The role of the Public Transport Council (PTC) may need to be expanded beyond setting fares. After all, the service level required of bus operators will be higher than what can be afforded by fare revenue alone. The difference between the two will have to be borne by the Government.
If commuters pay lower fares, taxpayers will have to pay more to cover higher public subsidies. Through the fare adjustment exercise, the PTC will determine the portions recovered via fare revenue and taxpayers' top-up.
A fundamental truth in life is that we get what we pay for. The bill that taxpayers have to pick up could be huge. There must therefore be a mechanism by which a consensus can be reached on the desired level of service and how it will be financed.
In addition to the fare adjustment exercise, the PTC may have to take on the vital role of striking a balance between the desired service level and the price people have to pay.
The writer is head of the master's programme in urban transport management at SIM University.
Regulatory role needs separationBy Bruno Wildermuth For The Straits Times
IN THE past, the Land Transport Authority (LTA) had failed to properly separate the regulatory function from its other functions, such as building the rail systems.
Instead, it had often held the operators responsible for faults that were clearly the result of poor quality control during construction and a clear lack of stringent acceptance-testing procedures.
With the new bus-contracting model, a good way to separate the two functions will be to have the regulatory function assigned to another, independent entity, such as the Ministry of Transport.
One missing feature that can be incorporated into the bus-contracting model is published and strictly adhered-to timetables for the bus services.
All major cities in the world operate bus services on published timetables. This requires that 100 per cent of the services be performed.
Currently, the LTA lets operators get away with performing only 96 per cent of the scheduled trips without a penalty.

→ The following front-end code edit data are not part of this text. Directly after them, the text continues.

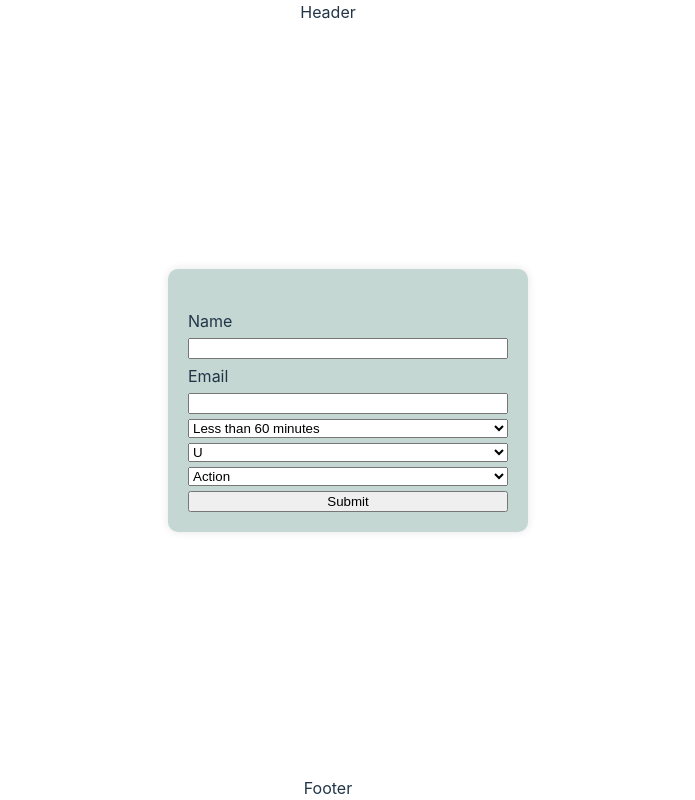
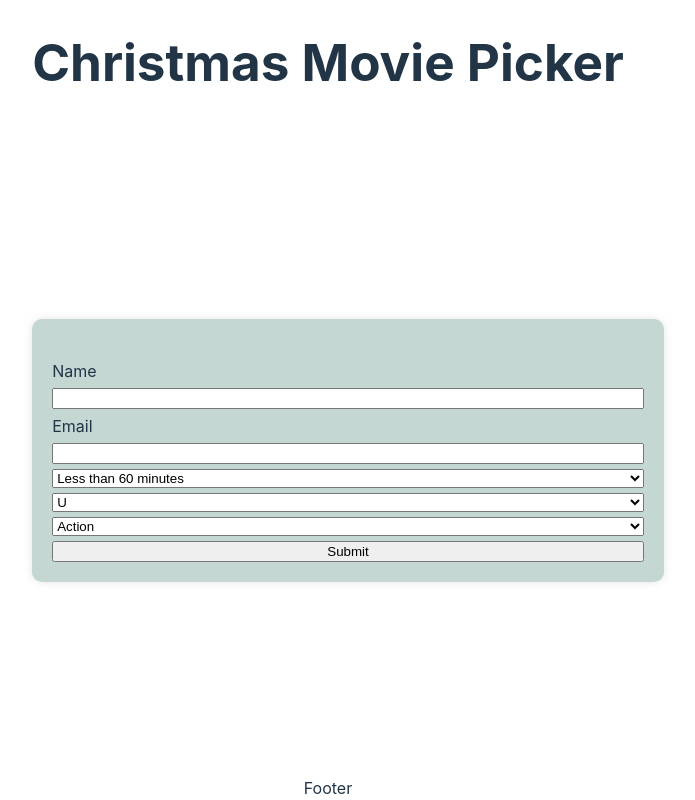
Before and after one commit to willwearestudio77/christmasmoviepicker, a React (Vite) app: page / in a window 1280 px wide. Shown: the whole page, without its empty margins (312-1007 px from the left). Built offline with nearby package versions, Linux system fonts and the light colour scheme.

Commit message:
added header

```diff
--- a/src/components/Header.jsx
+++ b/src/components/Header.jsx
@@ -1,8 +1,9 @@
-
 function Header() {
   return (
-    <div>Header</div>
-  )
+  <div>
+      <h1>Christmas Movie Picker</h1>
+  </div>
+  );
 }
 
-export default Header
+export default Header;
```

As a result, operators do not have any standby drivers in case one of the scheduled drivers reports sick or otherwise fails to show up. Instead, the scheduled frequency is then adjusted for the reduced number of buses operated.
In order to properly monitor timetable adherence, timing stops need to be identified and strictly monitored.
This can be done with the analysis of the ez-link database and does not require any costly, high-technology systems.
Examples of this approach can readily be found in Australian cities visited by the Ministry of Transport.
The MRT was originally designed to provide basic service for the heavy movements in major corridors where rail service is far more efficient than bus services. To that extent, even improved bus services will not be able to replace the MRT.
Unfortunately, the lack of proper attention by the LTA to the upgrading needs of the original MRT North-South and East-West lines, such as the long overdue replacement of the outdated signalling system, have caused the MRT's current lack of adequate capacity and hence popularity.
The LTA will have to prove its capability to plan for more appropriate bus services, given that the current routes are anything but efficient and often far too long to operate reliably. The LTA needs to find the relevant talent to plan better bus services.
With the LTA planning the bus routes and presumably the required frequency of service, who will be responsible for determining a realistic and achievable timetable and hence the required number of buses?
Will it be the LTA or the bus operator bidding for the route?
This is an important issue that does not seem to have been addressed by the LTA's announced changes.
If the LTA establishes the timetable, which then turns out not to be achievable, then who will hold the LTA responsible?
If the task is to be part of the bus operator bidding for the contract, then the LTA will need to provide all the necessary data available to establish a realistic and achievable timetable. A clear indication of the process is required from LTA.
The writer, a veteran transport consultant, was closely involved in planning for the MRT in Singapore in the 1970s.